» **What is expected**
Across the records below, report how many lines include the word "version", stating the number alone.

START Records supplied

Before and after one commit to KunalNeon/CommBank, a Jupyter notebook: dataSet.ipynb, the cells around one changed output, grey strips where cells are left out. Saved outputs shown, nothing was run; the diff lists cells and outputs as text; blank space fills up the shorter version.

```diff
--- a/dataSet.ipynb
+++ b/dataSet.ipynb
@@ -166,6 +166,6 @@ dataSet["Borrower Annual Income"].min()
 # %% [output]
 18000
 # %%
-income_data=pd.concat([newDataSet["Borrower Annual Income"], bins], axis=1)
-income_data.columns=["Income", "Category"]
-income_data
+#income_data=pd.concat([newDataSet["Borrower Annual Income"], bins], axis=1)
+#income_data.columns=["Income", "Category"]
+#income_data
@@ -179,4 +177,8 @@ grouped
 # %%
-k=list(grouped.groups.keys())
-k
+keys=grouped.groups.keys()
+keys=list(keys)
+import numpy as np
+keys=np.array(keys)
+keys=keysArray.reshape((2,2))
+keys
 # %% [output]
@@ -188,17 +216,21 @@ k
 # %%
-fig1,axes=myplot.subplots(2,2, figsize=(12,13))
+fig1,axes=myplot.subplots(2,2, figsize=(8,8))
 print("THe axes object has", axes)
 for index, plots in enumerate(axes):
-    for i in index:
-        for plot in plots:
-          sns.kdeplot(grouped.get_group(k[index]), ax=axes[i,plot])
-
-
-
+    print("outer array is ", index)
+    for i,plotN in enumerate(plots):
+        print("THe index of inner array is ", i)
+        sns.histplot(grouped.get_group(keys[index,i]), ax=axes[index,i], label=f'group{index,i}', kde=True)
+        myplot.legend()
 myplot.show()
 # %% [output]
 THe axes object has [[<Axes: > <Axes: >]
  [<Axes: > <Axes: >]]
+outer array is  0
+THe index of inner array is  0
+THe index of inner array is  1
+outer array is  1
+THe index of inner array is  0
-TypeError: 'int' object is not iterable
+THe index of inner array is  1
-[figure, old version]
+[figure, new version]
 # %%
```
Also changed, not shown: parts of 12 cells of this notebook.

END Records supplied
START Records supplied

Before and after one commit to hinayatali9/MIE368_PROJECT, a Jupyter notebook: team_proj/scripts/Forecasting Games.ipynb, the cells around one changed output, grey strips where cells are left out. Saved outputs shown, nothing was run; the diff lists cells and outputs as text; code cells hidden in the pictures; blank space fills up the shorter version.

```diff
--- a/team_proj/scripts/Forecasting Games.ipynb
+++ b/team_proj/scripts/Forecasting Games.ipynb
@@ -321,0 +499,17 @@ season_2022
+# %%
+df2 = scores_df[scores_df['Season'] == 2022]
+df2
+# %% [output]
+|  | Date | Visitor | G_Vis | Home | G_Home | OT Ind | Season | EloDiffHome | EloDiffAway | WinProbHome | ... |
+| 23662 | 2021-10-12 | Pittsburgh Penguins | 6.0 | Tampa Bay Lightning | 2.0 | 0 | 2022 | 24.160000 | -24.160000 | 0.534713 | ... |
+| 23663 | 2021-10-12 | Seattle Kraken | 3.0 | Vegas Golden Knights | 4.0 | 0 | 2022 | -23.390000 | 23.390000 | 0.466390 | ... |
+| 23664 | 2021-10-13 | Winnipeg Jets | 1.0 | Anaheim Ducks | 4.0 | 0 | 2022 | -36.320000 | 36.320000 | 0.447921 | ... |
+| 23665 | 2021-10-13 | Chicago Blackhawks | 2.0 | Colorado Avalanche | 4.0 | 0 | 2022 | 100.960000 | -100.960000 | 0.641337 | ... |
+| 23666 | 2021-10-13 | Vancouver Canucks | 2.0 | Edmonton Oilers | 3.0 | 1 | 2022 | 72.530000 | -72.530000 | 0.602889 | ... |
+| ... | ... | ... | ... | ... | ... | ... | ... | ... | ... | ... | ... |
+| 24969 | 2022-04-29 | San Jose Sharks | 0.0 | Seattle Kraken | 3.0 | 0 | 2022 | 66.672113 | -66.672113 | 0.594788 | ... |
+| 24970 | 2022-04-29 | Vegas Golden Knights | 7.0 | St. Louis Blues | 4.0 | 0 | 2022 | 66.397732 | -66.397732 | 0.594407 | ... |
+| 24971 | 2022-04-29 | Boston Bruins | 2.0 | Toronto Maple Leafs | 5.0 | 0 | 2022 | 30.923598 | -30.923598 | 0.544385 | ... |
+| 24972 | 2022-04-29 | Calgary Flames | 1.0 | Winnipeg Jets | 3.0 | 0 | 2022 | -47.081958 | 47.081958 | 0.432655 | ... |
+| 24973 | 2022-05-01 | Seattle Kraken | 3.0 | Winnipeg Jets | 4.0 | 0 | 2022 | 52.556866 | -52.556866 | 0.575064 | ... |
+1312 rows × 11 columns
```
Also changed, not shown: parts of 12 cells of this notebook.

END Records supplied

» **Solution to the problem**
4